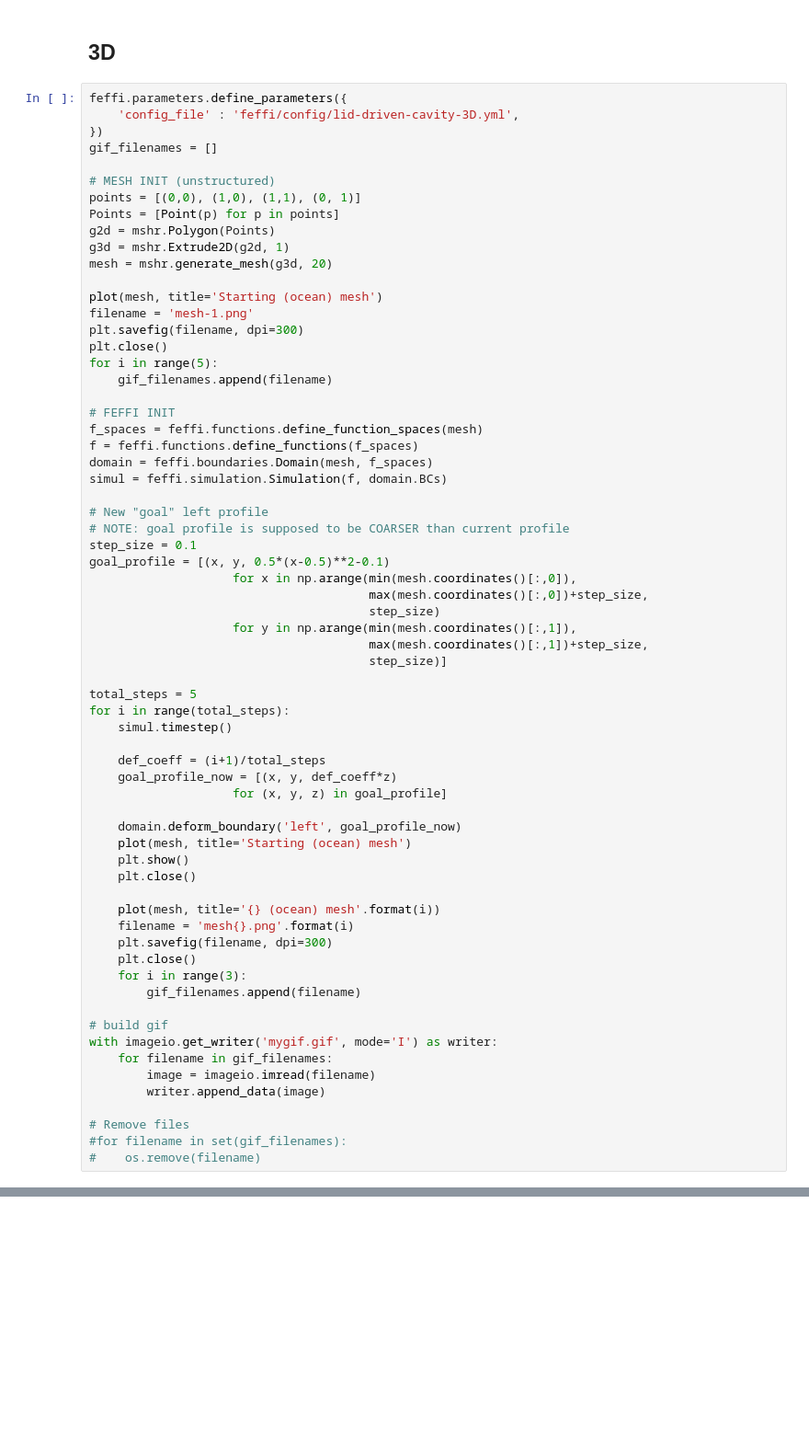
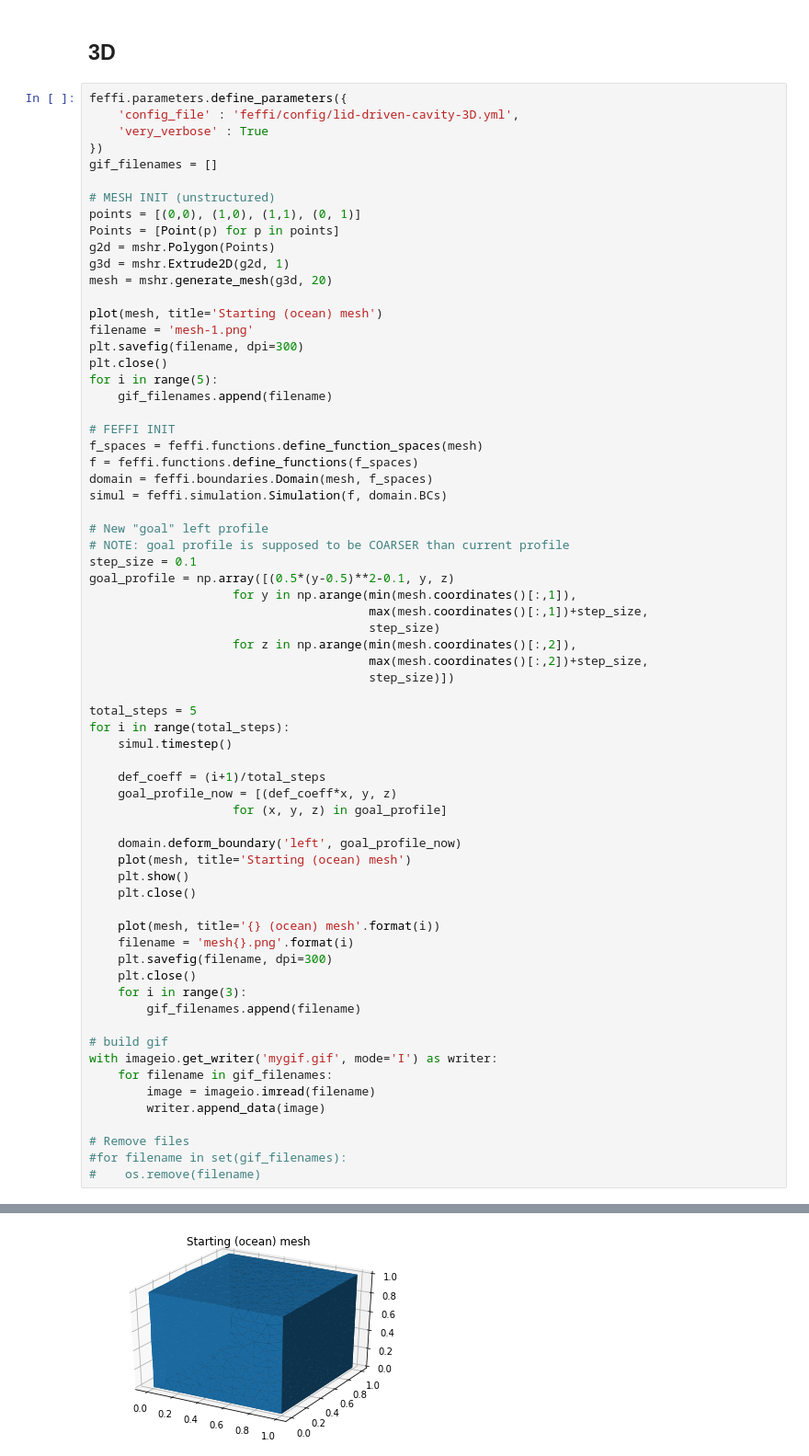
Before and after one commit to TheCrowned/FEFFII, a Jupyter notebook: experiments/ALE experiments.ipynb, the cells around one changed output, grey strips where cells are left out. Shown at 92% size. Cells and saved outputs as stored; diff of their text form; blank space fills up the shorter version.

Commit message:
Revised/Documented code Fixed notebook 3D experiment with wrong goal profile Final 3D deformation code in experiment

```diff
--- a/experiments/ALE experiments.ipynb
+++ b/experiments/ALE experiments.ipynb
@@ -635,6 +615,7 @@ execution time 0.036582231521606445 seconds
 # %%
 feffi.parameters.define_parameters({
     'config_file' : 'feffi/config/lid-driven-cavity-3D.yml',
+    'very_verbose' : True
 })
 gif_filenames = []
 
@@ -661,20 +642,20 @@ simul = feffi.simulation.Simulation(f, domain.BCs)
 # New "goal" left profile
 # NOTE: goal profile is supposed to be COARSER than current profile
 step_size = 0.1
-goal_profile = [(x, y, 0.5*(x-0.5)**2-0.1)
-                    for x in np.arange(min(mesh.coordinates()[:,0]),
-                                       max(mesh.coordinates()[:,0])+step_size,
-                                       step_size)
+goal_profile = np.array([(0.5*(y-0.5)**2-0.1, y, z)
                     for y in np.arange(min(mesh.coordinates()[:,1]),
                                        max(mesh.coordinates()[:,1])+step_size,
-                                       step_size)]
+                                       step_size)
+                    for z in np.arange(min(mesh.coordinates()[:,2]),
+                                       max(mesh.coordinates()[:,2])+step_size,
+                                       step_size)])
 
 total_steps = 5
 for i in range(total_steps):
     simul.timestep()
 
     def_coeff = (i+1)/total_steps
-    goal_profile_now = [(x, y, def_coeff*z)
+    goal_profile_now = [(def_coeff*x, y, z)
                     for (x, y, z) in goal_profile]
 
     domain.deform_boundary('left', goal_profile_now)
@@ -718,0 +700 @@ with imageio.get_writer('mygif.gif', mode='I') as writer:
+[figure, new version]
```
Also changed, not shown: parts of 2 cells of this notebook, 2 other files.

===

In the material above, show every line where the word "domain" turns up.

Result of this exercise |
@@ -661,20 +642,20 @@ simul = feffi.simulation.Simulation(f, domain.BCs)
     domain.deform_boundary('left', goal_profile_now)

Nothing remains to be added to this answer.